Mortgage Products

What is a cash out refinance?

Couple considering a cash out refinance

If you have a significant amount of equity built up in your home and would like to convert that equity into money you can use, a cash out refinance may make sense for you. Here are some of the key things you should know about a cash out refinance.

What is a cash out refinance?

A cash out refinance is when you take out a new home loan for more money than what you owe on your current loan and receive the difference in cash. For example, if your home is worth $300,000 and you owe $200,000, you have $100,000 in equity. With cash out refinancing, you could receive a portion of this equity in cash. If you wanted to take out $40,000 in cash, this amount would be added to the principal of your new home loan. In this example, the principal on your new mortgage after the cash out refinance would be $240,000.

When is a cash out refinance a good option?

A cash out refinance may make sense in a few situations:

  • When you can use the equity in your home to consolidate other debt and reduce your total interest payments each month
  • When you are unable to get other financing for a large purchase or investment
  • When the cost of other financing is more expensive than the rate you can get on a cash-out refinancing

What can I use the cash for?

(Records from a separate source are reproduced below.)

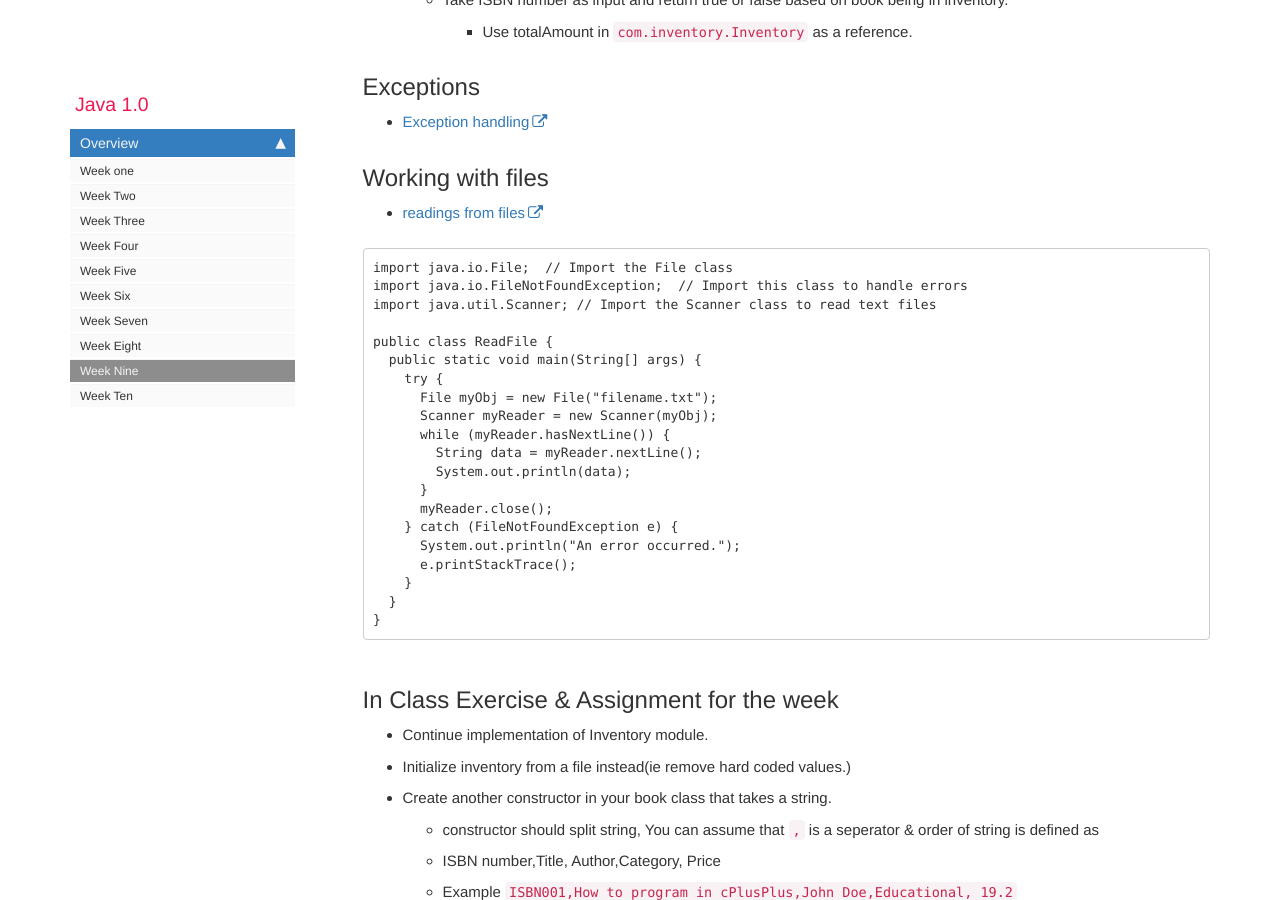
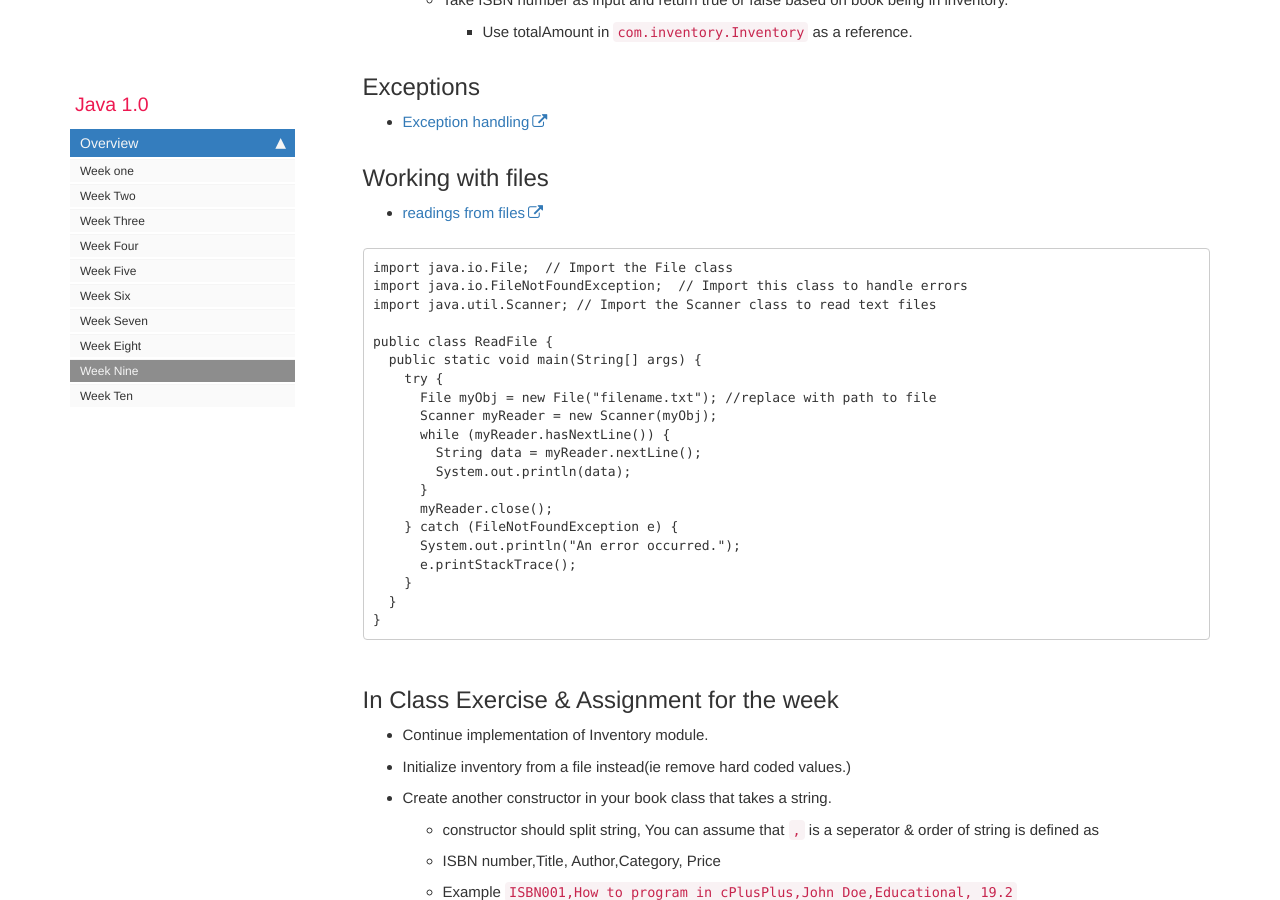
Before and after one commit to rambethina/java, a Jekyll site: the page built from pages/mydoc/mydoc_week_nine.md, in a window 1280 px wide and 900 px high, scrolled down 2670 px. Built offline with Jekyll 4.4.1, drawn with Linux system fonts in a browser that asks for light colours; comment, search, counter and statistics services are not loaded.

Commit message:
add content

```diff
--- a/pages/mydoc/mydoc_week_nine.md
+++ b/pages/mydoc/mydoc_week_nine.md
@@ -126,7 +126,7 @@ import java.util.Scanner; // Import the Scanner class to read text files
 public class ReadFile {
   public static void main(String[] args) {
     try {
-      File myObj = new File("filename.txt");
+      File myObj = new File("filename.txt"); //replace with path to file
       Scanner myReader = new Scanner(myObj);
       while (myReader.hasNextLine()) {
         String data = myReader.nextLine();
```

You are free to use the cash in just about any way you want. Many people use it to pay down high-interest credit card debt. Even though you’ll still owe the same amount of total debt when all is said and done, you can save a lot in monthly interest payments. In this situation, your new lender will most likely pay any of your previous lenders directly at the time of your closing.

Alternatively, some people use the cash for a major purchase or expense if financing is not available or is more expensive than the rate on a mortgage. In this situation, your lender may give you your cash directly to use at your discretion.

Other common reasons for cash out refinancing include:

  • Home improvement projects
  • Education expenses
  • Purchasing an investment property
  • Paying for emergency expenses
  • Vacations
  • Elder care

Be cautious about using cash-out refinancing or other long-term financing to pay for current or short-term expenses. For example, if you use a cash out refinance to pay for a car that you’ll keep for six years, the interest rate will often be much lower than the rate on a new car loan, but you could be paying back the loan for another 24 years. If you use a cash out refinance to pay back credit card debt, you’ll have more credit available on the card, but remember that you still owe the same total amount plus anything else you would need to finance your closing costs.

Use the cash out refinance calculator from Discover® Home Loans to see how much equity you can take out of your home and estimate how much you might be able to reduce your payments by consolidating your existing debt.

What are alternatives to a cash-out refinance?

If a cash-out refinance doesn’t work for your home’s equity, there are other options to borrow. Use the loan amount calculator from Discover Home Loans to estimate how much you might be eligible for.

Home equity loan

Another option for accessing the equity you’ve built in your home is to take out a home equity loan. While a cash-out refinance replaces your current mortgage with new terms, a home equity loan can be an additional fixed rate loan.

Usually, a traditional cash-out refinance has closing costs that can amount to hundreds or even thousands of dollars. However, you may be able to avoid these costs with a home equity loan. Discover Home Loans offers a traditional home equity loan with zero application fees, zero origination fees, and zero costs at closing.

Home equity line of credit (HELOC)

Similar to a home equity loan, a home equity line of credit or HELOC more closely resembles revolving debt like a credit card.

Unlike a home equity loan that provides you with a lump sum when you are approved, a HELOC extends a line of credit from which you can withdraw funds as you need them. Any interest in the HELOC is based on the amount you withdraw, which can make it an attractive option for flexible withdrawals. Unlike a home equity loan, HELOCs typically use variable rates, which can fluctuate based on national economic factors. This can make your monthly payments change from month to month, which might make it more challenging to build a budget.

Personal loans

Personal loans use your credit rating to earn an unsecured loan. Given the security of home equity loans, most unsecured personal loans will have higher interest rates and lower borrowing limits.

Did you know?

The home equity you’ve earned
can be used in a multitude of


Start your application online

or give us a call.

  • Weekdays 8am–Midnight ET
  • Weekends 10am–6pm ET

Start your application online or give us a call.

  • Weekdays 8am–Midnight ET
  • Weekends 10am–6pm ET